Gary Palmer (Decedent), diagnosed with mesothelioma in December 2011, learns the cause of his mesothelioma is from exposure to asbestos the next month. The following year, he files an asbestos-related product liability action in North Dakota. Ultimately, the trial court dismisses the case because North Dakota is not the appropriate jurisdiction. Deborah Palmer (Plaintiff), Decedent’s widow, refiles the lawsuit in Minnesota state court on February 23, 2018. The Plaintiff alleges that the Decedent developed mesothelioma after working around asbestos-containing brakes as a janitor at a car dealership.
The brake manufacturer files a motion for summary judgment under the six-year statute of limitations on asbestos claims. The claim, that the Decedent knew of his disease’s relationship to asbestos as late as January 2012. The district court grants the brake manufacturer’s summary judgment motion. The court concludes that the statute of limitations bars the Plaintiff’s claim. Filed more than six years after the Decedent learns that exposure to asbestos caused his mesothelioma, the claim is outside the timeline.
The Plaintiff appeals. Plaintiff argues that the statute of limitations on asbestos claims does not begin until the Decedent can identify a specific manufacturer’s asbestos-containing product as the source of his exposure. The court of appeals rejects the Plaintiff’s argument and the Minnesota Supreme Court grants a petition for further review.
The Court analyzes their previous opinion in DeCosse v. Armstrong Cork Co. There, a widow brought a wrongful death suit four years after her husband died of mesothelioma. This was after learning her husband’s disease may have been caused by asbestos exposure. In DeCosse, the Court held that “because of the unique character of asbestos-related deaths, wrongful death actions brought in connection with those deaths accrue either upon the manifestation of the fatal disease in a way that is causally linked to asbestos, or upon the date of death—whichever is earlier.” Mr. DeCosse’s illness was not causally linked to asbestos. Thus, the statute of limitations began to run at the date of his death.
The Palmer Court uses the analysis from DeCosse to determine when the Plaintiff’s wrongful death claim accrued. In January 2012, the Decedent first learns the cause of his mesothelioma is from exposure to asbestos. The clock begins. The Plaintiff argues the identity of an alleged tortfeasor is required for the statute of limitations to begin. The Court is not persuaded. The Court states that the discovery rule argument fails because “there is rarely a magic moment” when asbestos exposure can be said to have caused the disease, unlike many other tort claims.

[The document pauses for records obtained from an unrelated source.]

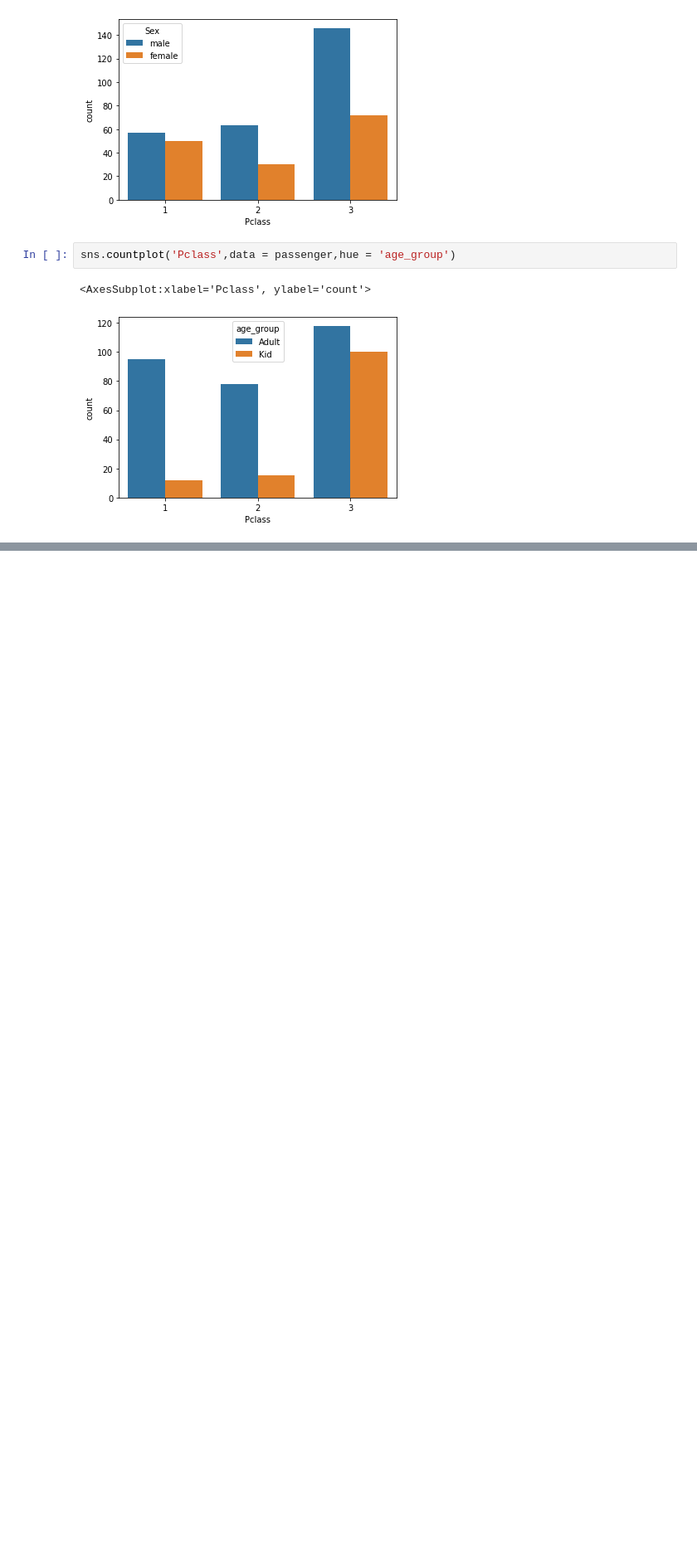
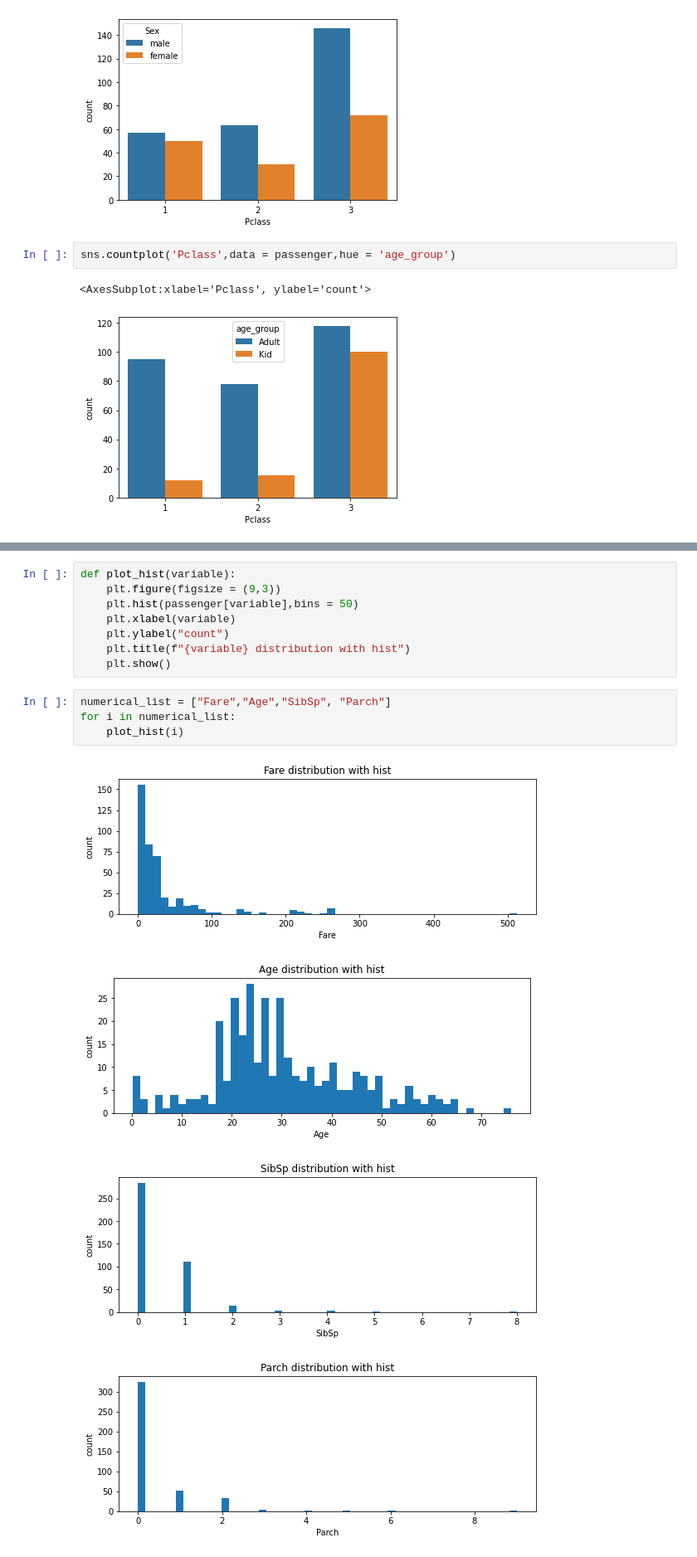
Before and after one commit to Phoebezzzi/PortfolioProjects, a Jupyter notebook: Titanic/Titanic.ipynb, the cells around one changed output, grey strips where cells are left out. Shown at 83% size. Drawn from its saved outputs; the diff is of its cells as text; blank space fills up the shorter version.

```diff
--- a/Titanic/Titanic.ipynb
+++ b/Titanic/Titanic.ipynb
@@ -194,0 +197,17 @@ sns.countplot('Pclass',data = passenger,hue = 'age_group')
+# %%
+def plot_hist(variable):
+    plt.figure(figsize = (9,3))
+    plt.hist(passenger[variable],bins = 50)
+    plt.xlabel(variable)
+    plt.ylabel("count")
+    plt.title(f"{variable} distribution with hist")
+    plt.show()
+# %%
+numerical_list = ["Fare","Age","SibSp", "Parch"]
+for i in numerical_list:
+    plot_hist(i)
+# %% [output]
+[figure, added]
+[figure, added]
+[figure, added]
+[figure, added]
```
Also changed, not shown: parts of 7 cells of this notebook.
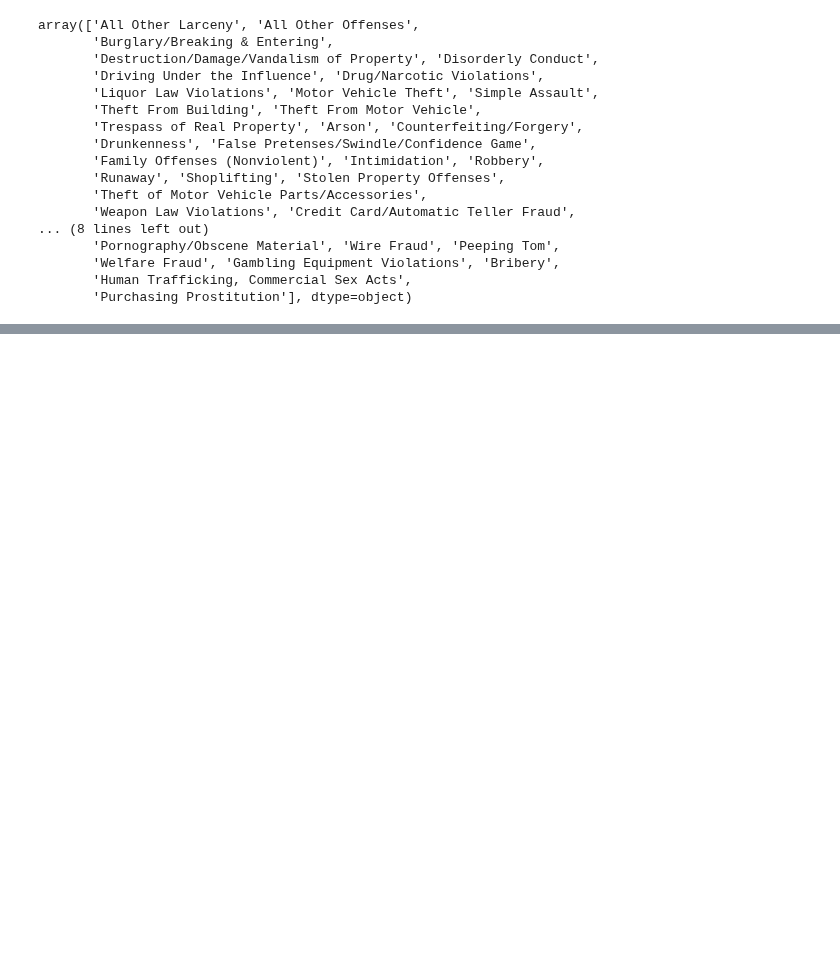
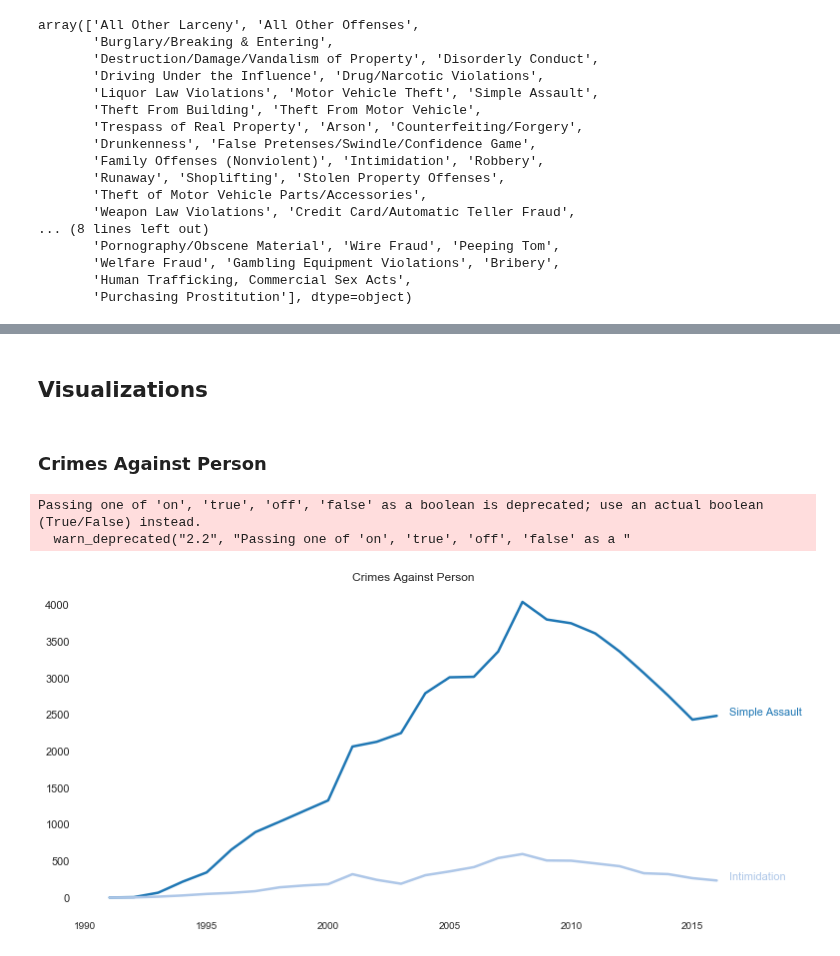
Before and after one commit to sheldonchan/clean_slate, a Jupyter notebook: notebooks/Arrest crime statistics.ipynb, the cells around one changed output, grey strips where cells are left out. Saved outputs shown, nothing was run; the diff lists cells and outputs as text; code cells hidden in the pictures; blank space fills up the shorter version.

Commit message:
Updated with charts
Updated with charts and recategorization

```diff
--- a/notebooks/Arrest crime statistics.ipynb
+++ b/notebooks/Arrest crime statistics.ipynb
@@ -54,0 +138,6 @@ arrests.head()
+# %%
+categories = { i:"Crimes Against Person" for i in crimes_against_person }
+categories.update({ i: "Crimes Against Property" for i in crimes_against_property})
+categories.update({ i: "Crimes Against Society" for i in crimes_against_society})
+categories.update({ i: "Group B Offenses" for i in group_b_offenses})
+categories.update({ i: "Missing" for i in missing})
@@ -109,0 +237,33 @@ clean_arrests[clean_arrests["Eligible"]]["Count"].sum()
+# %% [markdown]
+## Visualizations
+# %%
+tableau20 = [(31, 119, 180), (174, 199, 232), (255, 127, 14), (255, 187, 120),
+             (44, 160, 44), (152, 223, 138), (214, 39, 40), (255, 152, 150),
+             (148, 103, 189), (197, 176, 213), (140, 86, 75), (196, 156, 148),
+             (227, 119, 194), (247, 182, 210), (127, 127, 127), (199, 199, 199),
+             (188, 189, 34), (219, 219, 141), (23, 190, 207), (158, 218, 229)]
+
+# Scale the RGB values to the [0, 1] range, which is the format matplotlib accepts.
+for i in range(len(tableau20)):
+    r, g, b = tableau20[i]
+    tableau20[i] = (r / 255., g / 255., b / 255.)
+
+def crime_plot(categories):
+    plt.figure(figsize=(12, 6))
+    ax = plt.subplot(111)
+    ax.spines["top"].set_visible(False)
+    ax.spines["bottom"].set_visible(False)
+    ax.spines["right"].set_visible(False)
+    ax.spines["left"].set_visible(False)
+    ax.get_xaxis().tick_bottom()
+    ax.get_yaxis().tick_left()
+    plt.xticks(fontsize=10)
+    plt.tick_params(axis="both", which="both", bottom="off", top="off",
+                    labelbottom="on", left="off", right="off", labelleft="on")
+
+    for rank, column in enumerate(categories):
+        if column in plot_data.columns:
+            plt.plot(plot_data["Date"].values, plot_data[column].values, lw=2.5, color=tableau20[rank%20])
+            y_pos = plot_data[column].values[-1] - 0.5
+            plt.text(2016.5, y_pos, column, fontsize=11, color=tableau20[rank%20])
+    return plt
@@ -109,0 +277,11 @@ clean_arrests[clean_arrests["Eligible"]]["Count"].sum()
+# %% [markdown]
+### Crimes Against Person
+# %%
+outliers = ["Simple Assault", "Intimidation"]
+plt = crime_plot(outliers)
+plt.title("Crimes Against Person")
+plt.show();
+# %% [output]
+Passing one of 'on', 'true', 'off', 'false' as a boolean is deprecated; use an actual boolean (True/False) instead.
+  warn_deprecated("2.2", "Passing one of 'on', 'true', 'off', 'false' as a "
+[figure, added]
```
Also changed, not shown: parts of 23 cells of this notebook.
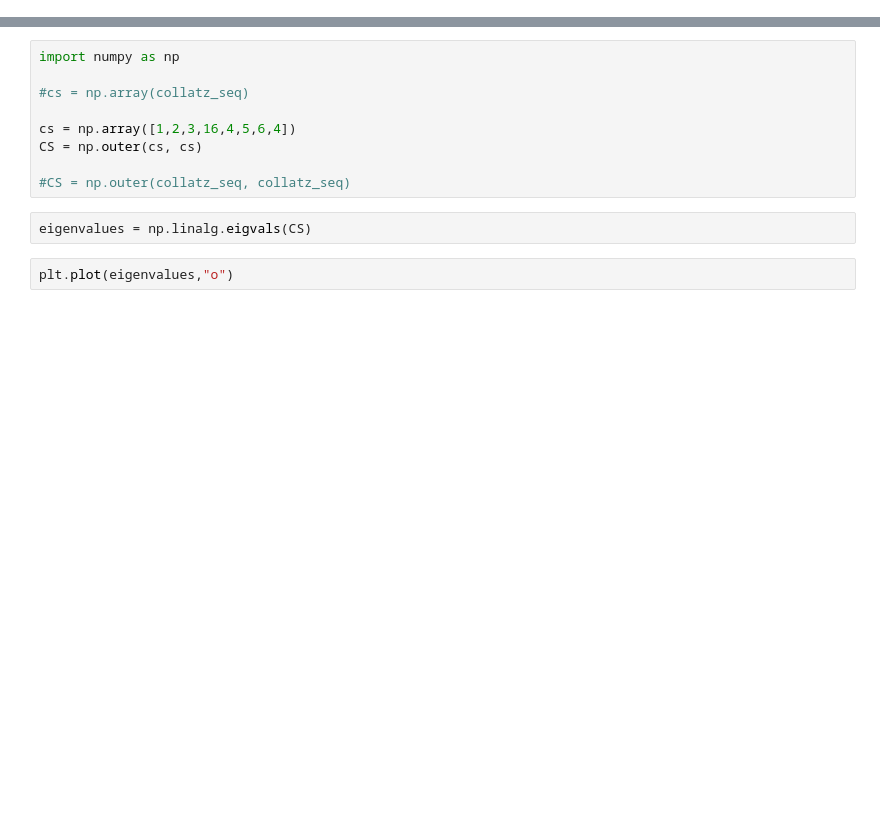
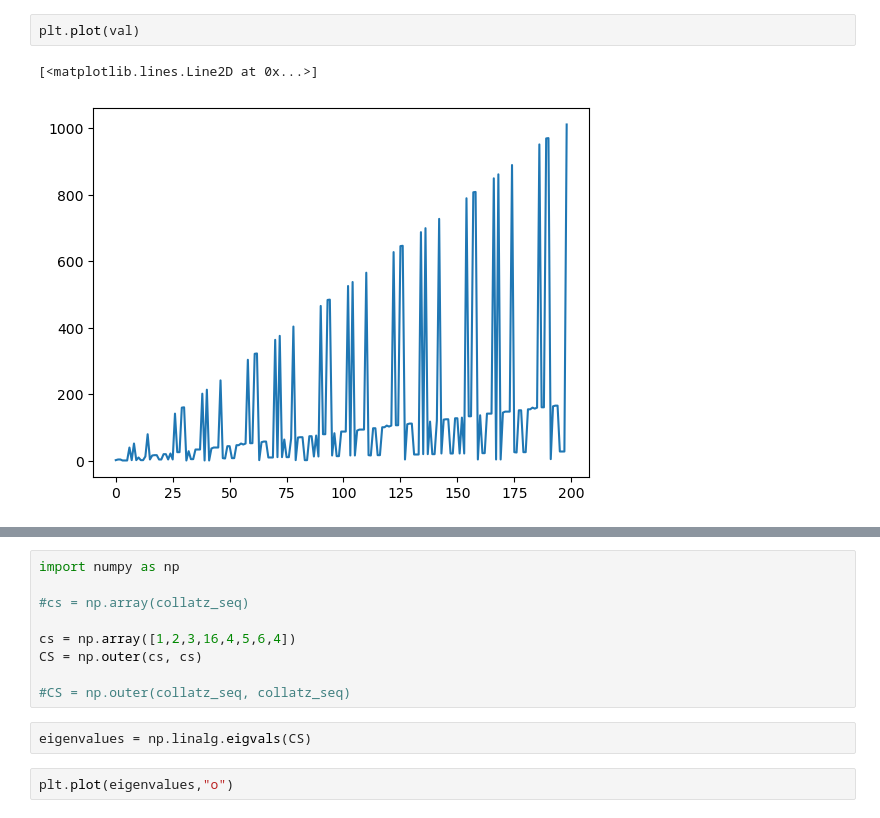
Before and after one commit to petron23/maths_and_physics, a Jupyter notebook: Collatz_conjecture/collatz.ipynb, the cells around one changed output, grey strips where cells are left out. Cells and saved outputs as stored; diff of their text form; blank space fills up the shorter version.

```diff
--- a/Collatz_conjecture/collatz.ipynb
+++ b/Collatz_conjecture/collatz.ipynb
@@ -35,0 +51,5 @@ plt.show()
+# %%
+plt.plot(val)
+# %% [output]
+[<matplotlib.lines.Line2D at 0x...>]
+[figure, added]
```
Also changed, not shown: parts of 4 cells of this notebook.
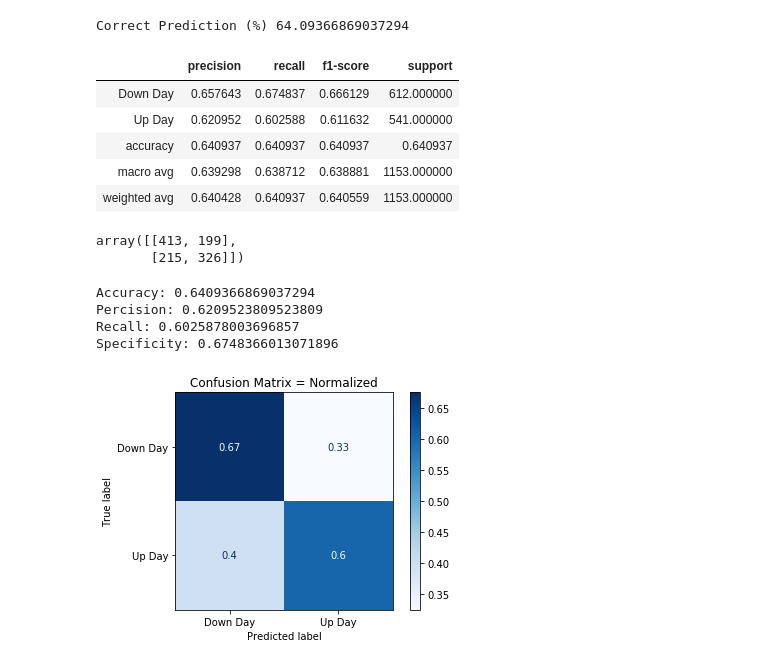
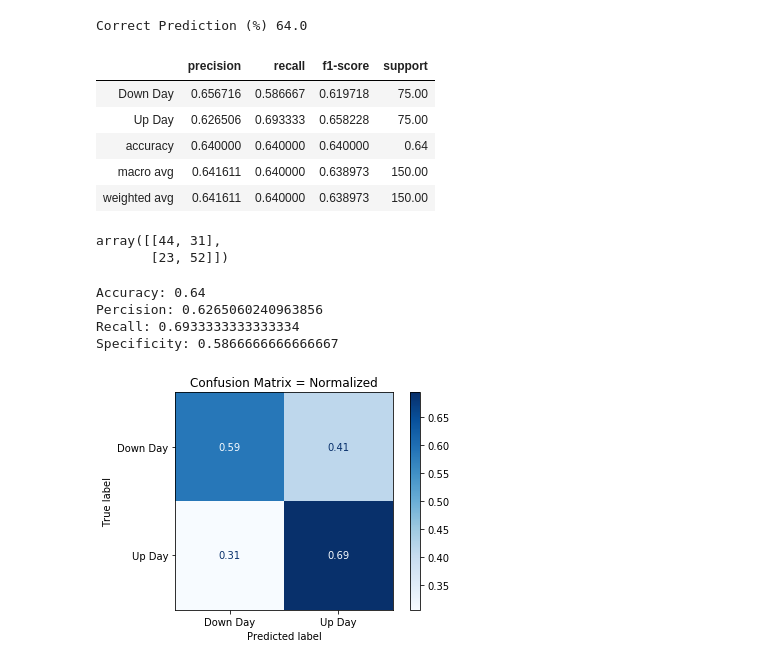
Before and after one commit to jbrown400/trader-bot, a Jupyter notebook: RandomForest.ipynb, the cells around one changed output. Saved outputs shown, nothing was run; the diff lists cells and outputs as text; code cells hidden in the pictures.

```diff
--- a/RandomForest.ipynb
+++ b/RandomForest.ipynb
@@ -93,6 +93,8 @@ smoothed_df.head(50)
 # %%
-# Calculate the 25 interval(30 minute) RSI (so roughly 1 day)
-n = 25
+# RSI
+
+# Calculate 14 intervals (days)
+n = 14
 up_df, down_df = price_data[['datetime','change_in_price']].copy(), price_data[['datetime','change_in_price']].copy()
 
 up_df.loc['change_in_price'] = up_df.loc[(up_df['change_in_price'] < 0), 'change_in_price'] = 0
@@ -379,10 +380,12 @@ Y_Cols = price_data['Prediction']
 X_train, X_test, y_train, y_test = train_test_split(X_Cols, Y_Cols, random_state = 0)
 
 # Create a Random Forest Classifier
-rand_first_clf = RandomForestClassifier(n_estimators = 100, oob_score = True, criterion = "gini", random_state = 0)
+rand_forest_clf = RandomForestClassifier(n_estimators = 100, oob_score = True, criterion = "gini", random_state = 0)
 
 # Fit the data to the model
-rand_first_clf.fit(X_train, y_train)
+rand_forest_clf.fit(X_train, y_train)
 
 # Make predictions
-y_pred = rand_first_clf.predict(X_test)
+y_pred = rand_forest_clf.predict(X_test)
+print("Prediction:")
+y_pred
@@ -389,8 +406,8 @@ y_pred = rand_first_clf.predict(X_test)
 # %%
 # Print the accuracy of our model
-print('Correct Prediction (%)', accuracy_score(y_test, rand_first_clf.predict(X_test), normalize = True) * 100.0)
+print('Correct Prediction (%)', accuracy_score(y_test, rand_forest_clf.predict(X_test), normalize = True) * 100.0)
 # %% [output]
-Correct Prediction (%) 64.09366869037294
+Correct Prediction (%) 64.0
 # %%
 # Interpreting the Classification Report
 target_names = ['Down Day', 'Up Day']
@@ -403,43 +420,43 @@ report_df = pd.DataFrame(report).transpose()
 report_df
 # %% [output]
 |  | precision | recall | f1-score | support |
-| Down Day | 0.657643 | 0.674837 | 0.666129 | 612.000000 |
-| Up Day | 0.620952 | 0.602588 | 0.611632 | 541.000000 |
-| accuracy | 0.640937 | 0.640937 | 0.640937 | 0.640937 |
-| macro avg | 0.639298 | 0.638712 | 0.638881 | 1153.000000 |
-| weighted avg | 0.640428 | 0.640937 | 0.640559 | 1153.000000 |
+| Down Day | 0.656716 | 0.586667 | 0.619718 | 75.00 |
+| Up Day | 0.626506 | 0.693333 | 0.658228 | 75.00 |
+| accuracy | 0.640000 | 0.640000 | 0.640000 | 0.64 |
+| macro avg | 0.641611 | 0.640000 | 0.638973 | 150.00 |
+| weighted avg | 0.641611 | 0.640000 | 0.638973 | 150.00 |
 # %%
 # Model evaluation: Confusion matrix
 
 from sklearn.metrics import confusion_matrix, plot_confusion_matrix
 
 rf_matrix = confusion_matrix(y_test, y_pred)
 
 display(rf_matrix)
 
 true_negatives = rf_matrix[0][0]
 false_negatives = rf_matrix[1][0]
 true_positives = rf_matrix[1][1]
 false_positives = rf_matrix[0][1]
 
 accuracy = (true_negatives + true_positives) / (true_negatives + true_positives + false_negatives + false_positives)
 precision = true_positives / (true_positives + false_positives)
 recall = true_positives / (true_positives + false_negatives)
 specificity = true_negatives / (true_negatives + false_positives)
 
 print('Accuracy: {}'.format(float(accuracy)))
 print('Percision: {}'.format(float(precision)))
 print('Recall: {}'.format(float(recall)))
 print('Specificity: {}'.format(float(specificity)))
 
-disp = plot_confusion_matrix(rand_first_clf, X_test, y_test, display_labels = ['Down Day', 'Up Day'], normalize = 'true', cmap=plt.cm.Blues)
+disp = plot_confusion_matrix(rand_forest_clf, X_test, y_test, display_labels = ['Down Day', 'Up Day'], normalize = 'true', cmap=plt.cm.Blues)
 disp.ax_.set_title('Confusion Matrix = Normalized')
 plt.show()
 # %% [output]
-array([[413, 199],
-       [215, 326]])
+array([[44, 31],
+       [23, 52]])
-Accuracy: 0.6409366869037294
-Percision: 0.6209523809523809
-Recall: 0.6025878003696857
-Specificity: 0.6748366013071896
+Accuracy: 0.64
+Percision: 0.6265060240963856
+Recall: 0.6933333333333334
+Specificity: 0.5866666666666667
-[figure, old version]
+[figure, new version]
```
Also changed, not shown: parts of 21 cells of this notebook, 1 other file.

Because of the unique nature of this type of ongoing tort, the Court reaffirms that a claim accrues on the date of death or the point at which the disease is linked to asbestos, whichever is earlier. As a result, the Plaintiff’s lawsuit is barred because the lawsuit should have been filed on or before January 2018.
Defendants in toxic tort matters have long been subject to courts’ unique interpretations of when the clock officially starts to run on the statute of limitations on asbestos claims. The Palmer decision, which refused to alter the timeline or grant the Plaintiff more time in an asbestos case, underscores the importance of assessing and asserting statute of limitation defenses when possible.